God says, “I am yours, O soul! to save you! My mercy is yours to pardon you! My blood is yours to cleanse you! My merits are yours to justify you! My righteousness is yours to clothe you! My Spirit is yours to lead you! My grace is yours to enrich you! My glory is yours to reward you!” And therefore, says a gracious soul, “I cannot but make a resignation of myself unto you. Lord! here I am, do with me as seems good in your own eyes. I know the best way to have my own will, is to resign up myself to your will, and to say amen to your amen.”
I have read of a gentleman, who, meeting with a shepherd in a misty morning, asked him what weather it would be? ‘It will be,’ says the shepherd, ‘that weather which pleases me.’ And being courteously requested to express his meaning, replied, ‘Sir, it shall be whatever weather pleases God; and whatever weather pleases God—pleases me.’ When a Christian’s will is molded into the will of God, he is sure to have his will.

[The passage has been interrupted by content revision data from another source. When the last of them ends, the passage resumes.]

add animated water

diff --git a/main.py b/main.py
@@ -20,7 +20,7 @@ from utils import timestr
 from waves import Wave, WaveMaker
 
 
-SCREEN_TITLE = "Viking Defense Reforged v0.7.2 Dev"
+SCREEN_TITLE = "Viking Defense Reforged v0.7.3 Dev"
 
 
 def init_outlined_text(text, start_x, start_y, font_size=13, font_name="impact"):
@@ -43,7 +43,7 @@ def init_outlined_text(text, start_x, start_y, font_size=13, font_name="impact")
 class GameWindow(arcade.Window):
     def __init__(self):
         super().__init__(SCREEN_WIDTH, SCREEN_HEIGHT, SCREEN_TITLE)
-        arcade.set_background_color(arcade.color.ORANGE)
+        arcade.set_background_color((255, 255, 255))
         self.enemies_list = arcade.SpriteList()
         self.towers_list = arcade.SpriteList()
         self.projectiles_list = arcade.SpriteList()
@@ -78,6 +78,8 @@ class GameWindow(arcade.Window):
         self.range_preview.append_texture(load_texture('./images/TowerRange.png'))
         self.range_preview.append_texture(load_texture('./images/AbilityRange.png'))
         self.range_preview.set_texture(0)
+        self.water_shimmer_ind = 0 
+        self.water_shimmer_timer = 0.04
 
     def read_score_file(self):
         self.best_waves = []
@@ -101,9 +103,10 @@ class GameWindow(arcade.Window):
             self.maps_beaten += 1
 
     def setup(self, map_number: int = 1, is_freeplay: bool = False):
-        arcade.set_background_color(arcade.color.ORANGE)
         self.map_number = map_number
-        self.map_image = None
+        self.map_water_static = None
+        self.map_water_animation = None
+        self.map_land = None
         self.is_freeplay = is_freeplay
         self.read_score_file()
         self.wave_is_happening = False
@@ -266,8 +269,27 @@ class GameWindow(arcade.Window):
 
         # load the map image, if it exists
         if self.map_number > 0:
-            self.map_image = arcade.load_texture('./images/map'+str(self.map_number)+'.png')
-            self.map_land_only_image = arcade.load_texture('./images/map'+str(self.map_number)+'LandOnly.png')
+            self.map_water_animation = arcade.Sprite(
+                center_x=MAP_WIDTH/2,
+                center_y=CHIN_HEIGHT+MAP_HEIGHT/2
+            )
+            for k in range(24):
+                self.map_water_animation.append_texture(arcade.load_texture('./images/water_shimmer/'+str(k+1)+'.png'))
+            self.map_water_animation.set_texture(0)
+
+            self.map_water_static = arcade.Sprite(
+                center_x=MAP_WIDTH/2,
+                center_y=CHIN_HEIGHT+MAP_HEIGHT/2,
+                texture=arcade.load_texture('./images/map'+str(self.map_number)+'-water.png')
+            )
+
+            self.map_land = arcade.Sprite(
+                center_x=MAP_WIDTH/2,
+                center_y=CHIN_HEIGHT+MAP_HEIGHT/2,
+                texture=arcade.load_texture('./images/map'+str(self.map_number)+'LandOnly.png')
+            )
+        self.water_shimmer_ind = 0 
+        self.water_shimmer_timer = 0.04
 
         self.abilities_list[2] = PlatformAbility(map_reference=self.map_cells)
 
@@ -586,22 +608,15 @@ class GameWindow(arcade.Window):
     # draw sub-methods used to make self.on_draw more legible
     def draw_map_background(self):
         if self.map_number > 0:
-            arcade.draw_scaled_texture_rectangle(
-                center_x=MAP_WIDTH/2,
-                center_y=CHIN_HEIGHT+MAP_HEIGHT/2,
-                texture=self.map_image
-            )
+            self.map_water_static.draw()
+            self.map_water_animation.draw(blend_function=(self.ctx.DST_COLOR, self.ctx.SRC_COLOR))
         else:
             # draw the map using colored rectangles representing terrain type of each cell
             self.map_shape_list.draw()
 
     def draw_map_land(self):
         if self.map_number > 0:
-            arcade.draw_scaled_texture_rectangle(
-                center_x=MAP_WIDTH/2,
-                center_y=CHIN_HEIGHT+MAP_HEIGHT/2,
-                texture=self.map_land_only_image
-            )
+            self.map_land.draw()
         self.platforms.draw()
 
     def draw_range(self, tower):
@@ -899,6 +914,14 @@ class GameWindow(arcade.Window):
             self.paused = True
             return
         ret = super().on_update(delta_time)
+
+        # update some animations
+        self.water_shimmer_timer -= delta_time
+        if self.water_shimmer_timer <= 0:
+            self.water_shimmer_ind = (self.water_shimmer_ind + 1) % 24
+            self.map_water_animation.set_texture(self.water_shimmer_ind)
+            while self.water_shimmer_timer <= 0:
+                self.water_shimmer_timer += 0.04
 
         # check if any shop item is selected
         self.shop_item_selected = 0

Eighthly and lastly, A holy, a prudent silence, takes in a patient waiting upon the Lord under our afflictions until deliverance comes—Psalm 11:1-3; Psalm 62:5, ‘My soul, wait only upon God, for my expectation is from him;’ Lam. 3:26, ‘It is good that a man should both hope, and quietly (or as the Hebrew has it, ‘silently’) wait for the salvation of the Lord.’ The farmer patiently waits for the precious fruits of the earth, the mariner patiently waits for wind and tide, the watchman patiently waits for the dawning of the day; and so does the silent soul in the night of adversity, patiently wait for the dawning of the day of mercy, James 5:7, 8. The mercies of God are not described as being swift—but the sure mercies; and therefore a gracious soul waits patiently for them. And thus you see what a gracious, a prudent silence does include.